real mailbox named "james" and you want an alias
"freddie at fbsdsolutions.com" to be delivered to the "james" mailbox,
then put something like
in /usr/local/etc/courier/aliases/james (the name of the file isn't
important, as long as it is in the right directory). Once you've done
that, run /usr/local/sbin/makealiases to rebuild your aliases database.
It will take all the files in /usr/local/sbin/courier/aliases and build
an alias database from them, so you can, for example, have an alias
file for each user. While you are at it, edit the "system" file in the
aliases directory, and have mail for "root" sent somewhere useful.
Your other possibility for aliased accounts is the automatic aliasing
that happens when you create an extended account name on the fly. For
example, if you have an account "godzilla at fbsdsolutions.com", then mail
sent to "godzilla-questions at fbsdsolutions.com" or
"godzilla-test at fbsdsolutions.com" will be delivered to the "godzilla"
mailbox, or whereever you want it. ANY address created by adding a
hyphen and anything else to a real user's mailbox will be delivered as
directed by that user's ".courier-default" file. In the user's home
directory, create a file called ".courier-default" and put delivery
instructions in it, e.g.
if you want mail for automatic aliases to be run through the maildrop
filter. You can also change the extension character from a hyphen to

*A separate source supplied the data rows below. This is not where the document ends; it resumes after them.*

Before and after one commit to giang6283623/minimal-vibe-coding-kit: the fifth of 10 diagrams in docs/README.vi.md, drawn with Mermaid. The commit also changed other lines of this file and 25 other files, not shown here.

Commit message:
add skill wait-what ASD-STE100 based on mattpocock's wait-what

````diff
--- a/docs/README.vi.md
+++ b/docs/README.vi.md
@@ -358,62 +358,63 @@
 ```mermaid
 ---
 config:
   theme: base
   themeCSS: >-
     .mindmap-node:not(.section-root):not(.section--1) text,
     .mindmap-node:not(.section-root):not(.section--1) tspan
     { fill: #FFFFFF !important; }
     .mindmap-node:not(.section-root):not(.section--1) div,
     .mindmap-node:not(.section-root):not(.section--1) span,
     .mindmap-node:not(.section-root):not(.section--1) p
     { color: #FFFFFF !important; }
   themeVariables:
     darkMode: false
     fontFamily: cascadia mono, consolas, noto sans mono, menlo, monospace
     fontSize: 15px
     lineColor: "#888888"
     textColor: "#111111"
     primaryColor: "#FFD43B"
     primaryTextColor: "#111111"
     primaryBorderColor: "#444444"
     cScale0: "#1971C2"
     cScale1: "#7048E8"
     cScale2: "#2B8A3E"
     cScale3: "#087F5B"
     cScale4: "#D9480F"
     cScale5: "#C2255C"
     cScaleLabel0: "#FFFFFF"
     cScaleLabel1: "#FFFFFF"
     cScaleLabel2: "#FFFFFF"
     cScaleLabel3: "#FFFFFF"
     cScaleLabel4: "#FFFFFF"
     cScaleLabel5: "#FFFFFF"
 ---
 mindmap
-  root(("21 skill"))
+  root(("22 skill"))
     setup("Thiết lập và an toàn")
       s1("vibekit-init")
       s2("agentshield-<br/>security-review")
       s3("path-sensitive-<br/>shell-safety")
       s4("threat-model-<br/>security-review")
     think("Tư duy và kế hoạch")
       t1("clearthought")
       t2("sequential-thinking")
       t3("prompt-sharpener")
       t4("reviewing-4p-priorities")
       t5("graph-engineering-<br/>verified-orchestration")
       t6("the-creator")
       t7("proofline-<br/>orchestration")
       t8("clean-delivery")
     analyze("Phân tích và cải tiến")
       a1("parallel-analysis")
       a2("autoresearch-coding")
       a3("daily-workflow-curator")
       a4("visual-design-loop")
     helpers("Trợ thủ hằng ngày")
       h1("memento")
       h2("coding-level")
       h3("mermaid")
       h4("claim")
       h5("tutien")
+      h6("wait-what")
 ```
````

whatever you want, but I don't remember how. It might be a good idea
to change it from the default to keep the spammers on their toes.
Because Courier is so flexible, there are other ways you could

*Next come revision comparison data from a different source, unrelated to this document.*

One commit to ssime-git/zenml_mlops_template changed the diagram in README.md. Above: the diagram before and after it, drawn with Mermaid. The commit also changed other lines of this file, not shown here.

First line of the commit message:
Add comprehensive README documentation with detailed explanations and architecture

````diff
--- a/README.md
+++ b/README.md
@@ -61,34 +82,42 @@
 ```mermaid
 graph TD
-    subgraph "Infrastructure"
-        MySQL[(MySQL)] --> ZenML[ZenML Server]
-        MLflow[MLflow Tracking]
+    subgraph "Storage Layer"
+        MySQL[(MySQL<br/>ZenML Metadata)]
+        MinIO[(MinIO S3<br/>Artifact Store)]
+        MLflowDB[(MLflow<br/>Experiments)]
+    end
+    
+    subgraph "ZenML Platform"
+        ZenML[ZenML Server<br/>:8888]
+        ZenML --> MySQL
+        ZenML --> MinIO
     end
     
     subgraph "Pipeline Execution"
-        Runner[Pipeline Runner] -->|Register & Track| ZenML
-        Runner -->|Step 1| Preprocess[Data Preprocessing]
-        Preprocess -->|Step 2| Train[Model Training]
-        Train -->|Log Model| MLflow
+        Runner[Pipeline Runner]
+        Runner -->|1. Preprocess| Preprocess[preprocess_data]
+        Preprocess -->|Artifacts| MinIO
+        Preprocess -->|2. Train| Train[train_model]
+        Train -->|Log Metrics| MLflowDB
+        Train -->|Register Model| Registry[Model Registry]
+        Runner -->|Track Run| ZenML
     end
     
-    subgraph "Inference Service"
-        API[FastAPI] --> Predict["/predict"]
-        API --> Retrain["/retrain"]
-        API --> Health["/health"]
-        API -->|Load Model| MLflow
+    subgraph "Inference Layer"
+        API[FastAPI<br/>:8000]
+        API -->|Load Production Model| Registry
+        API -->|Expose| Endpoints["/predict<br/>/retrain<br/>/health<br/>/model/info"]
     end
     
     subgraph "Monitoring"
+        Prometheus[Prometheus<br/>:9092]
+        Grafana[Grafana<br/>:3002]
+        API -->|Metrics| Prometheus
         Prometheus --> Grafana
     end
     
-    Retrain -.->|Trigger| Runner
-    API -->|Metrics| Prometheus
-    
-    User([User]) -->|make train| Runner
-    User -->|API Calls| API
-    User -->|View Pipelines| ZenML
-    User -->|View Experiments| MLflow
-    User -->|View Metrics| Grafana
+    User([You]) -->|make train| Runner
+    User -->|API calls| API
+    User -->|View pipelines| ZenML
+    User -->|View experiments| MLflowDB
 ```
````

accomplish this. There are, for example (IIRC), system defaults for
the .courier and .courier-default files that you could set up, instead

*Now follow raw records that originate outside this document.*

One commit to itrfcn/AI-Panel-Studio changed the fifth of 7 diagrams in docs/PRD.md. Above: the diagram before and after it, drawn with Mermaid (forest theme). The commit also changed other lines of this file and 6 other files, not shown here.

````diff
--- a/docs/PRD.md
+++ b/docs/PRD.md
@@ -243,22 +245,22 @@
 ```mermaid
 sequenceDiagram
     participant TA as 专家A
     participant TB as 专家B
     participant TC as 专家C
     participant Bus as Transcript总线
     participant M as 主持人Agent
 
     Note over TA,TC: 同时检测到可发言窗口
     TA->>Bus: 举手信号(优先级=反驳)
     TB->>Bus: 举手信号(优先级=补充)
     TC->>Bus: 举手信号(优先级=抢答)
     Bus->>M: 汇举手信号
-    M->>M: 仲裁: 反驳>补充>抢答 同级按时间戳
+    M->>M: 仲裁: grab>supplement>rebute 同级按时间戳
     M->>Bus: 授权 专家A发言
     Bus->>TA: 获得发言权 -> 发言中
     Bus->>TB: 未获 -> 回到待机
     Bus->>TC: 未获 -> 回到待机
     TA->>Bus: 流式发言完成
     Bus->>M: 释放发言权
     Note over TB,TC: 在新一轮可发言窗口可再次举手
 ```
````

of doing it in each user's home directory. Also, you could set up
delivery instructions for some of the automatic aliases, e.g. if you
want all mail for godzilla-questions at fbsdsolutions.com to be forwarded
to godzilla at yahoo.com, then you could create a file
".courier-questions" in godzilla's home directory with one line in it:
godzilla at yahoo.com
Or something like that. I'm doing this from memory, and I may have some
details wrong. "man dot-courier" will get you lots and lots of
Hope that at least provides useful clues.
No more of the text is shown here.